Australia’s herpetological fossil record

Herps (shorthand for reptiles and amphibians) are my main interest and primary research group. My ARC DECRA, started in January 2018, aims to identify community changes in the herpetological fossil record of Queensland in order to track evolutionary responses to environmental variation. Lizards and frogs are ideal for this approach since they 1) are present across multiple sites of varying ages and paleoclimates, 2) are taxonomically and morphologically diverse, and 3) already exhibit clear effects of global warming. They also responds differently to aridification – while many reptiles thrive in hot dry conditions, amphibians, being dependent on water for reproduction, tend to suffer.

Map of fossil sites to be sampled, containing lizard and frog material of different ages and paleoclimates 

My project uses a combination of independent, yet complementary approaches in vertebrate paleontology, animal systematics, and evolutionary biology to reconstruct these ancient events, including X-ray computed tomography (CT), geometric morphometrics, and computational modelling.

Thylacine biology and extinction

Many large meat-eating marsupials roamed Australia over the past millions of years, but the Tasmanian tiger, or thylacine, was the only one to survive into modern times. Together with Andrew Pask’s group at University of Melbourne, we are using cutting-edge techniques to reconstruct the life, growth and death of this recently extinct predator, including 3D digital imaging and ancient genome assembly.
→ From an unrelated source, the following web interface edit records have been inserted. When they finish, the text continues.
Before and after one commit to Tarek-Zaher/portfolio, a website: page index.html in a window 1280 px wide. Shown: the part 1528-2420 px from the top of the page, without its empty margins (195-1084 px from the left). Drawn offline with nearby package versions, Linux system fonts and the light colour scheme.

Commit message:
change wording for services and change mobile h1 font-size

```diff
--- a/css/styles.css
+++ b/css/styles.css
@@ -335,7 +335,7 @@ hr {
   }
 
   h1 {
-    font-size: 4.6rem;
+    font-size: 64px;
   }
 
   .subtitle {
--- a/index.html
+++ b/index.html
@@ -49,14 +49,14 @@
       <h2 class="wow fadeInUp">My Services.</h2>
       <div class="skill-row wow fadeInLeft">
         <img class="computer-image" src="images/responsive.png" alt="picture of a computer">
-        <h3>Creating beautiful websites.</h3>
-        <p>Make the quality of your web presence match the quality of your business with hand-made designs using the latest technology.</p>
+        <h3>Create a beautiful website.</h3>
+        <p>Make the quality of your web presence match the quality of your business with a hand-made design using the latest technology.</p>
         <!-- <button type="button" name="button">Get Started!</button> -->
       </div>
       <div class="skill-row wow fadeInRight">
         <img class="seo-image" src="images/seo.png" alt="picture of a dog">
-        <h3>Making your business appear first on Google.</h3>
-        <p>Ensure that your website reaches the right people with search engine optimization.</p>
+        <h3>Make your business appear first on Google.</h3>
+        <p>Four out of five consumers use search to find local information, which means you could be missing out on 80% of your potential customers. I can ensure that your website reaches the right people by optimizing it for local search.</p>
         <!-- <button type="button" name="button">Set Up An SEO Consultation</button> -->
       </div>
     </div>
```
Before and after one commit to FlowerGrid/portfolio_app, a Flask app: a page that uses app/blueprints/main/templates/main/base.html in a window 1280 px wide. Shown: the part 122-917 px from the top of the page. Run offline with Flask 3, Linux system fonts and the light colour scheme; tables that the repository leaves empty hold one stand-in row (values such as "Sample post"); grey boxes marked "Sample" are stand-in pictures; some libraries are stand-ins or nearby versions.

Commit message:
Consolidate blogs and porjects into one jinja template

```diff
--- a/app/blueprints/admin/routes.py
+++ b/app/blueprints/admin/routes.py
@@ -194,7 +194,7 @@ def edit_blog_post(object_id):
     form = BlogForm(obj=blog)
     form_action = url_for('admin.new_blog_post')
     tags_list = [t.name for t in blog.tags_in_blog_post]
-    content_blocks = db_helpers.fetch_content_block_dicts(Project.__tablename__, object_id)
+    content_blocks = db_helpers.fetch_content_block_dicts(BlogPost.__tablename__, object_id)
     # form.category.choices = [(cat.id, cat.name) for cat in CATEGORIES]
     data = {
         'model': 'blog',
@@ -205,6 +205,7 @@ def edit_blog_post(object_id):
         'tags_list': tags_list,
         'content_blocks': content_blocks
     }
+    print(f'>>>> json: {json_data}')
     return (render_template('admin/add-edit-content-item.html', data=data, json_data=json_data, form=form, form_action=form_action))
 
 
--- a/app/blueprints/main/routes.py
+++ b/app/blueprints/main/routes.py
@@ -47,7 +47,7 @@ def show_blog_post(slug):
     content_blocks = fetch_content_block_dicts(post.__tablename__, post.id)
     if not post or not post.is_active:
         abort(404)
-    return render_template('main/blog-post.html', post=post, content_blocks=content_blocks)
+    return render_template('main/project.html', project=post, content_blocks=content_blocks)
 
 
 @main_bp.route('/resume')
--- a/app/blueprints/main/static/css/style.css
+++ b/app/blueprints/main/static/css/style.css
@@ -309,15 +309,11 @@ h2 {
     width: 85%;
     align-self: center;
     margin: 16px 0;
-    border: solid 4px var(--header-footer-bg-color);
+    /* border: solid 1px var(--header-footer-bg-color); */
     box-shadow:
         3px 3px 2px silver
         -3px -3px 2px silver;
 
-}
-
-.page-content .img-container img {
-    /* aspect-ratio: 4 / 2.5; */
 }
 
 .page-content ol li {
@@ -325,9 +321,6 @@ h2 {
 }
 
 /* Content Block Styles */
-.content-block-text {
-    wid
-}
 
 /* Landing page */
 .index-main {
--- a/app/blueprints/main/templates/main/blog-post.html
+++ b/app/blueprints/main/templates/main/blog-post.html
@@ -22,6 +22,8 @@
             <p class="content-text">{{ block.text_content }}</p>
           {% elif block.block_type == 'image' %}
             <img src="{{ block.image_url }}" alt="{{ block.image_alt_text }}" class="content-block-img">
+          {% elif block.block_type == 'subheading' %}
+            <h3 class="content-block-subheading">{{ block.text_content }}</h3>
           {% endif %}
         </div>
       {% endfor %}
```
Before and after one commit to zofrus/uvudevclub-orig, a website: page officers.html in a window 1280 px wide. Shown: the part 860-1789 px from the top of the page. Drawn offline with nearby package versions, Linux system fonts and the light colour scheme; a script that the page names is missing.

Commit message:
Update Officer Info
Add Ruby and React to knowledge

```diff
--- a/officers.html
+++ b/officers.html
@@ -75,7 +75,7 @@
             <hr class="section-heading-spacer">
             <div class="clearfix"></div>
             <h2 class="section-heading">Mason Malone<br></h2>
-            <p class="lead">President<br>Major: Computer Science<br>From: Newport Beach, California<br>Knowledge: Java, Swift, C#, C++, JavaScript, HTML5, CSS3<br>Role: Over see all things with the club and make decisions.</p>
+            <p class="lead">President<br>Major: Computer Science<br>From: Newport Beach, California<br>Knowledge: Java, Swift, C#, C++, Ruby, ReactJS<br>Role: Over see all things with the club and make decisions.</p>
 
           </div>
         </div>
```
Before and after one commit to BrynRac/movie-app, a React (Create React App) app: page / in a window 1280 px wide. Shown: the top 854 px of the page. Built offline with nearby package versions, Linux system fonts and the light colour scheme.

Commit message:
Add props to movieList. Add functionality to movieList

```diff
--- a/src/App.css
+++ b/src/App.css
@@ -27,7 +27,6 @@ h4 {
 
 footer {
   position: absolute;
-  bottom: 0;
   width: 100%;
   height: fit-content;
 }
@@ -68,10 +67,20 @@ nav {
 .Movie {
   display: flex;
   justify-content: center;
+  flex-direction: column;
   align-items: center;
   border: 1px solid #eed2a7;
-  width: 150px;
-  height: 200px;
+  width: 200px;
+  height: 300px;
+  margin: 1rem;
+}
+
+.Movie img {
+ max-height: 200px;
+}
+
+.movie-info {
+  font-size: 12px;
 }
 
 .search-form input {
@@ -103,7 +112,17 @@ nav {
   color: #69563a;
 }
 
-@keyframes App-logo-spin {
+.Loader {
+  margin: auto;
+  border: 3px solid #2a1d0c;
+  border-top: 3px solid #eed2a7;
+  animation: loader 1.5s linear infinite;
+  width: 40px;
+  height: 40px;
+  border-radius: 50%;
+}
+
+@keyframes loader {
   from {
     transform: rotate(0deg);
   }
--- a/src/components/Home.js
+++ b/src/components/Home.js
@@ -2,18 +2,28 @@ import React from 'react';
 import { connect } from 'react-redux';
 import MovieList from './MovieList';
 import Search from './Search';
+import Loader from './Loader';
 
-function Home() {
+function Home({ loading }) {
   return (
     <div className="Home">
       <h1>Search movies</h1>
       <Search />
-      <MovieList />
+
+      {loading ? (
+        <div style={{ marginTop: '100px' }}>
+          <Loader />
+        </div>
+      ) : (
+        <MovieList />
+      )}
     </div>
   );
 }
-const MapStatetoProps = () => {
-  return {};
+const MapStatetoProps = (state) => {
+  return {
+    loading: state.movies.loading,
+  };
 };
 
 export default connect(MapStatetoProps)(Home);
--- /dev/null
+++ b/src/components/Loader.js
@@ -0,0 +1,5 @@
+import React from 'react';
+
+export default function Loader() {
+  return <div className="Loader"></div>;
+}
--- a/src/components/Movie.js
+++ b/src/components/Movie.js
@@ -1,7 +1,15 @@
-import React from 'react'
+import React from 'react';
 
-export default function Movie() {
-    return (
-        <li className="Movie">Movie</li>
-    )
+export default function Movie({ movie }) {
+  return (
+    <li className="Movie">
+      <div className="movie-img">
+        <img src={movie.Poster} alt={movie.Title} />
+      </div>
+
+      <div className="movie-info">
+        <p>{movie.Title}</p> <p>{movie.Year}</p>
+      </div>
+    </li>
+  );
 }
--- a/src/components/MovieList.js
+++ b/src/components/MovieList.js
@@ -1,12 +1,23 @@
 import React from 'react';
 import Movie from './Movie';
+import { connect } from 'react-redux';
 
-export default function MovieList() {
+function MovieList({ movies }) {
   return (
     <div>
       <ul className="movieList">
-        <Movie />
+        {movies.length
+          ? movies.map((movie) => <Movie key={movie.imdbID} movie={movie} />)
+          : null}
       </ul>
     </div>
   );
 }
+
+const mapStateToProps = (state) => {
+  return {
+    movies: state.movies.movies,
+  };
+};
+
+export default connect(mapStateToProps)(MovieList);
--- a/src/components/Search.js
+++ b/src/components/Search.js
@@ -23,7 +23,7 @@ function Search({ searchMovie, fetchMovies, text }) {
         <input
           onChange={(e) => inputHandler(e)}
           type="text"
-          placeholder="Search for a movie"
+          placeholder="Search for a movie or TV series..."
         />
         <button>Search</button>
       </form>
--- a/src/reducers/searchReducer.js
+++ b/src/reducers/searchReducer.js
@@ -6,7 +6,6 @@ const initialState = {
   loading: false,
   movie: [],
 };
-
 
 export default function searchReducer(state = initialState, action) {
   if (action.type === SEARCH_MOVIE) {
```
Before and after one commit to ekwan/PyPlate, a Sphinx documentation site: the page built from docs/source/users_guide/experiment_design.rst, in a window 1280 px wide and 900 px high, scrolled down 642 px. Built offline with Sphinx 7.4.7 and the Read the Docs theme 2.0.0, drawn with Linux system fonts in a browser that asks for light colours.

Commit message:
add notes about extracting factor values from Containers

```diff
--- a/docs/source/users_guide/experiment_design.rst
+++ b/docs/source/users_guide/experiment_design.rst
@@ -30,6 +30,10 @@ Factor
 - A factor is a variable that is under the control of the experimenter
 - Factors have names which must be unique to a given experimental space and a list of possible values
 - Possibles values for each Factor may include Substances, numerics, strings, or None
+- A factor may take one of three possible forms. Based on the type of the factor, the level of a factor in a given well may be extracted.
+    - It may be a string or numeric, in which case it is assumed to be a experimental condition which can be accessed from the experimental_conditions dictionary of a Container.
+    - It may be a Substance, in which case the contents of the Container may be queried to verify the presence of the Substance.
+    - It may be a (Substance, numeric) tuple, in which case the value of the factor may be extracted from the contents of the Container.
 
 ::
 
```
These methods provide new insights into the thylacine’s extraordinary position among mammals, such as its uncanny resemblance to wolves and dingos, its poor genetic health prior to the arrival of humans, and its relationship to other marsupials like the Tasmanian devil and numbat.

Thylacine pouch young specimens and CT skeletal models

Our previous work established the marsupial thylacine as a model of phenotypic convergence with eutherian canids, despite the two groups being separated since the early to middle Jurassic, some 160-180 million years ago. We later determined, by reconstructing skeletal development of the thylacine using detailed bone measurements from CT scans of all known pouch young specimens in the world, that thylacines also grew, and likely moved, similar to a large cursorial (running) predator. Currently we are trying to identify exactly when and where thylacines diverged from their conserved marsupial development to take on the proportions of a eutherian canid, particular in features of the skull.

Our results have been featured widely in both popular and scientific press, showing that the public’s interest in this unique marsupial is still very much alive.

Lacertid lizard diversification

My PhD focused on lacertid lizards, and in a lot of ways they are still my first love. The family Lacertidae contains over 300 species of small, mainly terrestrial lizards, ranging from the Arctic Circle to the Cape of Africa. Although they may look unspectacular, lacertids are a fantastic system for evolutionary biology, since they are old, widespread, and inhabit dramatically diverse ecosystems throughout the Old World. Despite those features, they have failed to radiate into the multitude of forms as seen in equally widespread and ancient lizard groups like geckos or chameleons.

The sand lizard, Lacerta agilis. Photo: Wikipedia

Molecular work over the past decades has consistently recovered lacertids as the sister-group to Amphisbaenia, a bizarre clade of limbless, head-first burrowing lizards.

The Iberian worm lizard Blanus cinereus from Spain. Photo: Wikipedia

Together with Johannes Müller and others, we provided the first morphological evidence for a lacertid-amphisbaenian relationship in the form of the Eocene lizard Cryptolacerta hassiaca, which we published in Nature in 2011.

The nearly complete specimen of Cryptolacerta, from the Messel UNESCO Word Heritage site

Amphisbaenian origins and ecomorphology

With their worm-like bodies and powerful burrowing heads, amphisbaenians have long been a mystery to taxonomists and evolutionary biologists alike. Over the past century, they have been aligned with everything from snakes to various lizard clades, while their in-group relationship remain obscure. This is largely due to the vast amounts of homoplasies both within and between amphisbaenians and other limbless squamates, which tend to converge on similar head and body shapes under the pressures of a burrowing lifestyle.

My DFG-funded postdoc at the Museum für Naturkunde Berlin sought to tease apart these factors to identify the timing and sequence of events leading to fossorality and limb loss from a terrestrial limbed ancestor. The fossil record is critical to reconstructing this transformation, which we demonstrated using CT scans of the Eocene amphisbaenian Spathorhynchus fossorium from the Green River Formation, USA.

Sagittal cross-section of Spathorhynchus fossorium with matrix in yellow

By tracking anatomical changes across the amphisbaenian phylogeny, we confirmed several instances of parallel evolution and reversals of supposedly ‘unique’ traits associated with fossoriality, suggesting a far more complex character history than previously thought.

I am also interested in the development and morphology of living amphisbaenians, particular regarding constraints on phenotypic evolution (e.g., the West African Coast worm lizard Cynisca leucura, the Caribbean radiation) and geographic distributions (the Florida worm lizard and Rhineuridae).